Selective Attention: Your attention is a very powerful tool. Adults often correct misbehavior to discourage it from happening again. But sometimes this might actually have the opposite effect. The child may inadvertently begin to associate that behavior with positive feelings from receiving your attention — even if the attention is negative. Instead, identify the opposite of the misbehavior and reinforce it through use of frequent labeled praise. For example, if you want your child to stop asking you for help with homework when they don’t really need it, try to catch them working independently and praise them for that specific behavior: “I noticed that you studied your spelling words on your own for 10 whole minutes. Amazing job focusing on your work!” Try to use four times as much praise as you do criticism. Letting kids know you appreciate their behavior will make them feel good and when they know exactly what behavior they’re being praised for, they will be more likely to do it again.

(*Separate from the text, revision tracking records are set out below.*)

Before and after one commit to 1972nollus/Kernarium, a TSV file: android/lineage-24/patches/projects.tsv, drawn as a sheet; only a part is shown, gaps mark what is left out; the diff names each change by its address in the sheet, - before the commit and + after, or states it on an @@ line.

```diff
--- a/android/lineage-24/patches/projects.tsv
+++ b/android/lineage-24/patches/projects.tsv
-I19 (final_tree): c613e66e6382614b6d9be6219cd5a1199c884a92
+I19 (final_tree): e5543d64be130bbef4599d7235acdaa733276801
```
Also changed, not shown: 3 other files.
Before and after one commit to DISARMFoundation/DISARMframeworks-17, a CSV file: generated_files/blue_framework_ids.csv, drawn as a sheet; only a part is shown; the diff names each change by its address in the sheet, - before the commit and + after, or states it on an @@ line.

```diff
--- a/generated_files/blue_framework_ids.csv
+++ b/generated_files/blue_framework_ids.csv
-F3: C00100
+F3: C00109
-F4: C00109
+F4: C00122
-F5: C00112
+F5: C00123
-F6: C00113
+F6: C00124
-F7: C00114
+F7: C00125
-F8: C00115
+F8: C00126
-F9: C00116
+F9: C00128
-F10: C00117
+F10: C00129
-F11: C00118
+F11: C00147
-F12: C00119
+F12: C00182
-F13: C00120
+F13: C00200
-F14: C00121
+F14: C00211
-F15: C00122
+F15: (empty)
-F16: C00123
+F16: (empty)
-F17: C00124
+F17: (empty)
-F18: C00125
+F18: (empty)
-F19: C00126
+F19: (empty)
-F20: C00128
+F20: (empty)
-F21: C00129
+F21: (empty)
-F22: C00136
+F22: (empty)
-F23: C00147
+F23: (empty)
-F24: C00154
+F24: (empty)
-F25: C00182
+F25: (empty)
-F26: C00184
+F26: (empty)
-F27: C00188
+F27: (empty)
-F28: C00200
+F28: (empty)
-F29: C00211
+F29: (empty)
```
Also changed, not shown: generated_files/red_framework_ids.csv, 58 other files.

Make Sure Your Kids Are Refreshed And Recharged:
Make sure your kids are ready to learn by ensuring they have had a good night’s sleep! It is especially difficult to focus when you are tired. Breaks are also a great way to refresh and recharge, and can also serve as a reward for on-task behavior. For example, you could reward 30 minutes of work with a quick five-minute break. Younger children, especially, often need more frequent short breaks throughout the day.
DEEPER DIVE: The emotional toll of the pandemic has greatly impacted sleep for many people of all ages. The presence of insomnia has increased significantly over the last several months due to growing levels of anxiety. The uncertainty during these times, combined with abrupt changes to normal routines and the lack of social interactions with friends and peers have all led to increased levels of anxiety, and can further generate irregularities with sleeping patterns, mood and overall mental health. One tip? Build time to get outside, every day. Besides being a fun break in the day for your kids, Dr. Judith Owens of Harvard University and the Sleep Number Scientific Advisory Board, says physical activity and exposure to sunlight is very important to circadian rhythms, and can greatly impact the ability for you and your kids to fall and stay asleep.
Model What You Want to See
Most importantly, children look to parents and other adults in their life as role models. Remember to express joy and excitement as you sit down to engage in your work for the day. Additionally, model interest in what they are learning in school. When you ask about their day and are genuinely excited to hear about what they are learning, they will be more likely to be interested in the topic themselves.
And when things get difficult, now more than ever, it’s important to model for kids how to positively cope through challenging times. For example, if you get an unexpected schedule change, show your child that it’s not the end of the world: “I know we just got this change in our schedule. That’s a little stressful. Let’s take some deep breaths together.” That kind of modeling can support social-emotional learning and strengthen your bond with your child.
Dr. Judith Owens is one of the world’s leading authorities on connections between sleep and behavior in children and adolescents. Her work in the field of school start times has changed policies in school districts around the country. Dr. Owens and her colleagues designed the first and now most widely used sleep habits questionnaire for children, which has been translated into over a dozen languages and has been used in over 200 research projects worldwide.